Web page revision data:
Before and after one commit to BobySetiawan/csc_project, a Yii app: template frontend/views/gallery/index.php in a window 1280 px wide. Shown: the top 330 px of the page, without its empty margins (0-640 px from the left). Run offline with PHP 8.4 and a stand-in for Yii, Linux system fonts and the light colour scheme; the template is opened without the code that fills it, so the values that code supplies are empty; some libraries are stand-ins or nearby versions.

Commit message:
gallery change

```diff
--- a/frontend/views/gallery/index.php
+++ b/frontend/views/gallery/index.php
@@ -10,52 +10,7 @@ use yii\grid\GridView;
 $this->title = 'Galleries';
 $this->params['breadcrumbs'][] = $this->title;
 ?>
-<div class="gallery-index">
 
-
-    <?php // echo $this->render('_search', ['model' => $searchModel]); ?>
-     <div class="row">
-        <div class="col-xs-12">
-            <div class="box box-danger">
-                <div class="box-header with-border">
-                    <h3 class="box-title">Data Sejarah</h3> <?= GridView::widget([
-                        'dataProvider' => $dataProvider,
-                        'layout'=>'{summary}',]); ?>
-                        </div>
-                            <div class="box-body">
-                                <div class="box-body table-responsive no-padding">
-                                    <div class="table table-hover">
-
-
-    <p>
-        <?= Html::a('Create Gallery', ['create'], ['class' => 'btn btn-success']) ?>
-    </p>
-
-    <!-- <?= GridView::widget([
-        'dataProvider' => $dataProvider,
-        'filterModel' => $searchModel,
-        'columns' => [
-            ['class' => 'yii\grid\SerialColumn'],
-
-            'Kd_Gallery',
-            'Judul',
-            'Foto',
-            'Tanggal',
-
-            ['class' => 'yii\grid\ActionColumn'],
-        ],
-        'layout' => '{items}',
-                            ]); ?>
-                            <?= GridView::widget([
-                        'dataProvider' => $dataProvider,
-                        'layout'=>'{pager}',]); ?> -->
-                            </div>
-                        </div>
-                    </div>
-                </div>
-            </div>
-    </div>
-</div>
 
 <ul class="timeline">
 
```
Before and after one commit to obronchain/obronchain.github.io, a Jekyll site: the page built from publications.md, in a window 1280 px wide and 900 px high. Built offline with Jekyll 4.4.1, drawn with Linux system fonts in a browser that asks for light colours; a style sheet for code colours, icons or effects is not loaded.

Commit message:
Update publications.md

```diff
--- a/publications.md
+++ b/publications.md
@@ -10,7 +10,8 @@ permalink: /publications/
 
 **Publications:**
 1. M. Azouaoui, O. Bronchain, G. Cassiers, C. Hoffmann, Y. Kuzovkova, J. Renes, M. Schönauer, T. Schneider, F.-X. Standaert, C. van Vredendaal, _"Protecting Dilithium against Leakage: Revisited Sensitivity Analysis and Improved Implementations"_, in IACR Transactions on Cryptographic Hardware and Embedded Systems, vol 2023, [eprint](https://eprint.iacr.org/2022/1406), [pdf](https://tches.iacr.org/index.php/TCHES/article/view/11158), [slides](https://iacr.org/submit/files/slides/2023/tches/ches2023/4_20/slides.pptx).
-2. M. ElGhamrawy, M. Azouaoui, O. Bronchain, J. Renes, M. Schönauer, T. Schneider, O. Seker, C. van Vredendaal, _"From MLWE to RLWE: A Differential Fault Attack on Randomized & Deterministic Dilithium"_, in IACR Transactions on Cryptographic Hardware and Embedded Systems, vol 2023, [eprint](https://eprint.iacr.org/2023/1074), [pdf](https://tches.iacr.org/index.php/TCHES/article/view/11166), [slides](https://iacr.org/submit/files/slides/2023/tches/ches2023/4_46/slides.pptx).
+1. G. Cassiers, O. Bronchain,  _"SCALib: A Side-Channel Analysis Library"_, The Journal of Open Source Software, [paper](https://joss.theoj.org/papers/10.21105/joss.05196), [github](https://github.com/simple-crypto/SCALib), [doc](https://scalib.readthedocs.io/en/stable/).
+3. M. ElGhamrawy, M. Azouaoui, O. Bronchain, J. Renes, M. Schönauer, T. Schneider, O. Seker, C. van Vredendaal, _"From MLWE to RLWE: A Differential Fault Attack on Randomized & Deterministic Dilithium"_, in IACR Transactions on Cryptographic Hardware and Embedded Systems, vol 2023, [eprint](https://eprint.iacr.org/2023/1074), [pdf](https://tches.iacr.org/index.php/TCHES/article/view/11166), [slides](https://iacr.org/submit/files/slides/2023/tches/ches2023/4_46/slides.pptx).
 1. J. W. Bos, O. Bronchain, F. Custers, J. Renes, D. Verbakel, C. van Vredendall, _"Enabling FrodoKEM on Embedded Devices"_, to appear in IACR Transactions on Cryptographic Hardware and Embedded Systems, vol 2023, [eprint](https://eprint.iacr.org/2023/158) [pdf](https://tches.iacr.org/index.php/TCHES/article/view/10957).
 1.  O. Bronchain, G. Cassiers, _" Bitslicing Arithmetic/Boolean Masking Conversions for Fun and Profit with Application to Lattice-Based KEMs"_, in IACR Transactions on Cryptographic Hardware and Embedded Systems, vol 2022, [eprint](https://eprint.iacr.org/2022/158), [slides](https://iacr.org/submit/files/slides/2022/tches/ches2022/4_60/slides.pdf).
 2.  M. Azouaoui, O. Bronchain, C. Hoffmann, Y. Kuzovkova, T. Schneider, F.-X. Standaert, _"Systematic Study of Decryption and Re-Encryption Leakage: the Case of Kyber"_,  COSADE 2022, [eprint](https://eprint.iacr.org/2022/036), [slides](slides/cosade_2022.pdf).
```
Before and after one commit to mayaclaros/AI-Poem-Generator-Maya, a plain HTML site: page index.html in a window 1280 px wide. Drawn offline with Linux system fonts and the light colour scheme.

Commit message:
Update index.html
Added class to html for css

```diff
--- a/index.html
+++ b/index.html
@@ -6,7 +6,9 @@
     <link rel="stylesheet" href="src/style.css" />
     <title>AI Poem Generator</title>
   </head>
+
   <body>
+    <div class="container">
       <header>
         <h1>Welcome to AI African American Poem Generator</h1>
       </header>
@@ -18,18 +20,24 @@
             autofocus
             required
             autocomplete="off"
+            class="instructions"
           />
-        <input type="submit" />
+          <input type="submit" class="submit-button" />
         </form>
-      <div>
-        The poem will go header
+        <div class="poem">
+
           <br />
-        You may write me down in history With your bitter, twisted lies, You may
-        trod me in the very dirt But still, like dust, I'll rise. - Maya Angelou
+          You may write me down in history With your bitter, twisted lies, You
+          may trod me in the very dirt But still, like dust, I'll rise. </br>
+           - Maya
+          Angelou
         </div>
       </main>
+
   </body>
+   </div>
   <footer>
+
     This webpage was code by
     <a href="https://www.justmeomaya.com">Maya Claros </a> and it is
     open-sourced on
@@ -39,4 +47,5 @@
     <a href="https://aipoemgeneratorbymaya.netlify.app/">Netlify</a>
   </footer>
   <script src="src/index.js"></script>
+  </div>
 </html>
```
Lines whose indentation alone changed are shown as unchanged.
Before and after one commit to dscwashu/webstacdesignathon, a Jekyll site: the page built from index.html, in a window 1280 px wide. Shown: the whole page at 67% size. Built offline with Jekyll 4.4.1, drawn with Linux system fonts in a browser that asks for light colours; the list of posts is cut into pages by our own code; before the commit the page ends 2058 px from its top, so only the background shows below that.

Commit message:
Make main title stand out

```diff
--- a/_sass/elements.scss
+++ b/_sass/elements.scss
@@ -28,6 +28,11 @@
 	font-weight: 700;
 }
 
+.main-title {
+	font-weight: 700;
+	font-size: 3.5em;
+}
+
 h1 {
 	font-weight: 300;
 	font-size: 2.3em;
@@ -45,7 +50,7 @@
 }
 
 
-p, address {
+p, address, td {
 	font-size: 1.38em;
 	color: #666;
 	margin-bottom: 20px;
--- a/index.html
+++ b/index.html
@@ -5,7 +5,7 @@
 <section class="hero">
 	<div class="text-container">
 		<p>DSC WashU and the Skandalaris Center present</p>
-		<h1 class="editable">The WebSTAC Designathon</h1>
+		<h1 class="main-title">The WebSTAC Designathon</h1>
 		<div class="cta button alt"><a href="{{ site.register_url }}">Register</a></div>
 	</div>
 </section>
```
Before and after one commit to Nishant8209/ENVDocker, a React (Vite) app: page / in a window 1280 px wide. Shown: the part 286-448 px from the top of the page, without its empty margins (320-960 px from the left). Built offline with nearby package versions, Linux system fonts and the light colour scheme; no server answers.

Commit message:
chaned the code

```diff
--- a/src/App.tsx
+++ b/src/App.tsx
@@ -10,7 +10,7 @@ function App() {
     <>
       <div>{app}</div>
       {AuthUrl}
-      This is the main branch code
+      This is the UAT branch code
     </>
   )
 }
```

▶ [What is needed]
Set aside each line above that includes the string "title" and report it.

▶ [Written response]
 $this->title = 'Galleries';
 $this->params['breadcrumbs'][] = $this->title;
-                    <h3 class="box-title">Data Sejarah</h3> <?= GridView::widget([
     <title>AI Poem Generator</title>
Make main title stand out
+.main-title {
+		<h1 class="main-title">The WebSTAC Designathon</h1>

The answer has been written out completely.